** Data to use **
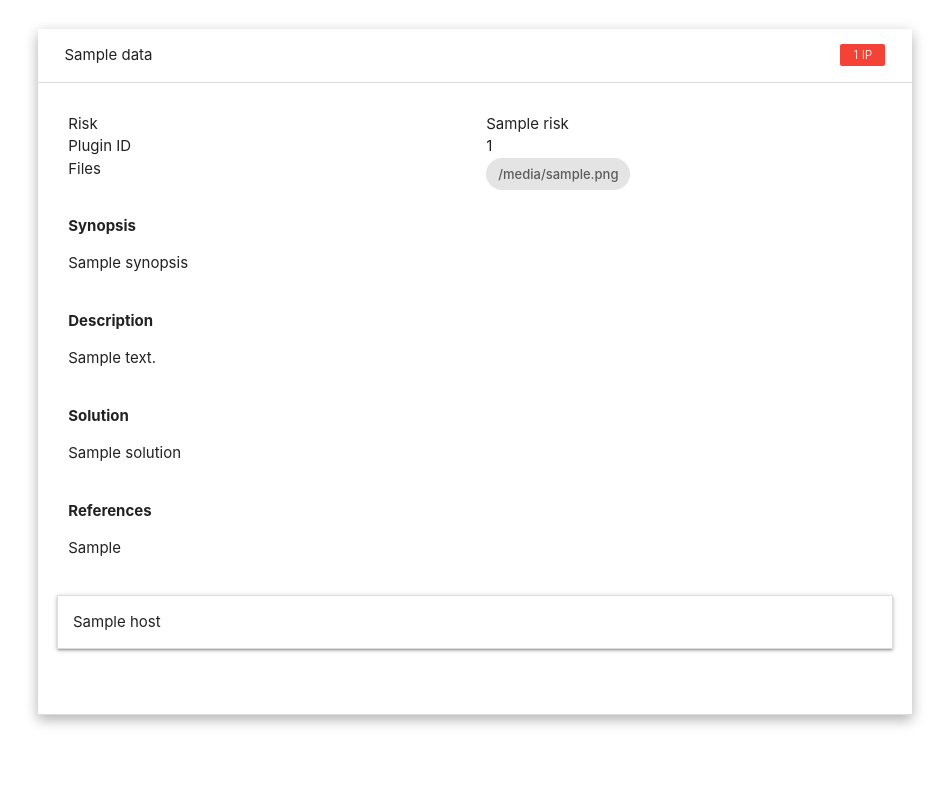
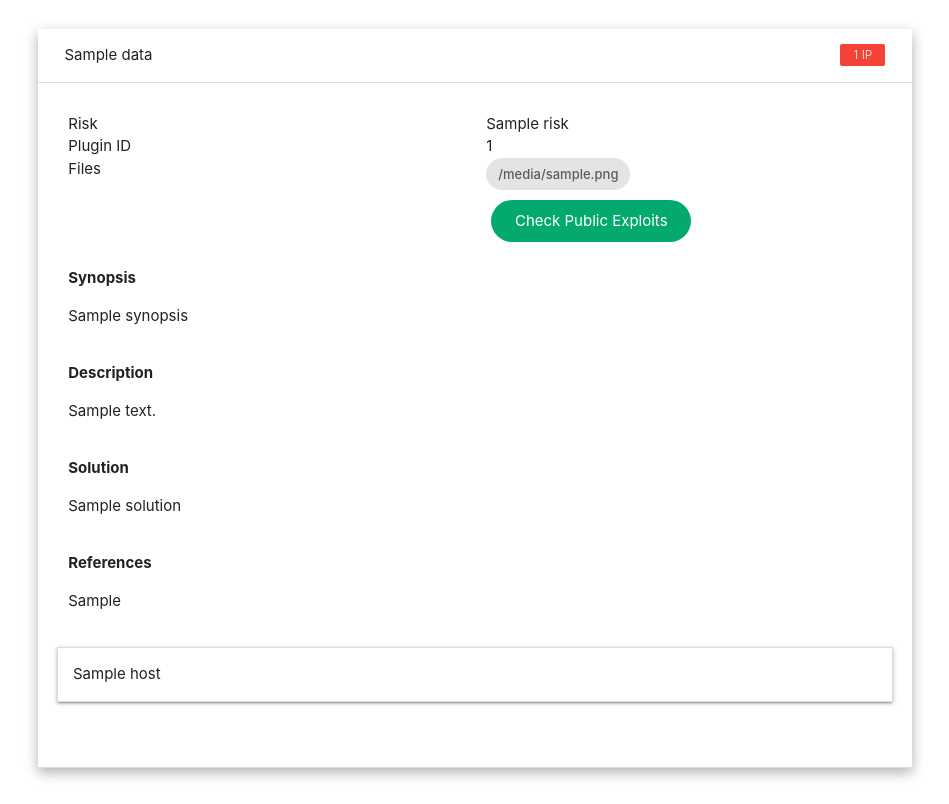
Before and after one commit to Ebryx/Nessus_Map, a Django app: template Nessus_Parser/templates/parsed_XML.html in a window 1280 px wide, after a click that opens the changed part. Shown: the part 139-943 px from the top of the page, without its empty margins (165-1114 px from the left). Before the commit the page ends 865 px from the top, so only its background shows below. Run offline with Django 3.2, Linux system fonts and the light colour scheme; the template is opened without the code that fills it: most values are stand-ins (such as "Sample title", 1, 10 or a date in 2020); some libraries are stand-ins or nearby versions.

Commit message:
Added link for public exploits
Included a hyperlink to infosecmatter.com in order to locate a published exploit.

```diff
--- a/Nessus_Parser/templates/parsed_XML.html
+++ b/Nessus_Parser/templates/parsed_XML.html
@@ -17,6 +17,44 @@
             text-align: justify;
             display: block;
             white-space: pre-line;
+        }
+        .button {
+            display: inline-block;
+            border-radius: 50px;
+            background-color: #04AA6D;
+            border: none;
+            color: #FFF;
+            text-align: center;
+            padding: 10px 15px;
+            width: 200px;
+            transition: all 0.5s;
+            cursor: pointer;
+            margin: 5px;
+        }
+
+            .button span {
+            cursor: pointer;
+            display: inline-block;
+            position: relative;
+            transition: 0.5s;
+        }
+
+            .button span:after {
+            content: '\00bb';
+            position: absolute;
+            opacity: 0;
+            top: 0;
+            right: -20px;
+            transition: 0.5s;
+        }
+
+            .button:hover span {
+            padding-right: 25px;
+        }
+
+            .button:hover span:after {
+            opacity: 1;
+            right: 0;
         }
     </style>
 {% endblock %}
@@ -78,6 +116,10 @@
                                                 <div class="chip">{{ file }}</div>
                                             {% endfor %}
                                         </div>
+                                        <div class="col l6"></div>
+                                        <div class="col l6"><a
+                                                href="https://www.infosecmatter.com/nessus-plugin-library/?id={{ data.pluginID }}#:~:text=.-,public%20exploits,-Target%20Network%20Port"
+                                                target="_blank" class="button" style="vertical-align:middle"><span>Check Public Exploits</span></a></div>
                                     </div>
                                     <div class="row">
                                         <div class="col l12" style="font-weight: bold;">Synopsis</div>
```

** Problem details **
All lines in the records above with "class" need to be found and copied.

** Result for this task **
                                                 <div class="chip">{{ file }}</div>
+                                        <div class="col l6"></div>
+                                        <div class="col l6"><a
+                                                target="_blank" class="button" style="vertical-align:middle"><span>Check Public Exploits</span></a></div>
                                     <div class="row">
                                         <div class="col l12" style="font-weight: bold;">Synopsis</div>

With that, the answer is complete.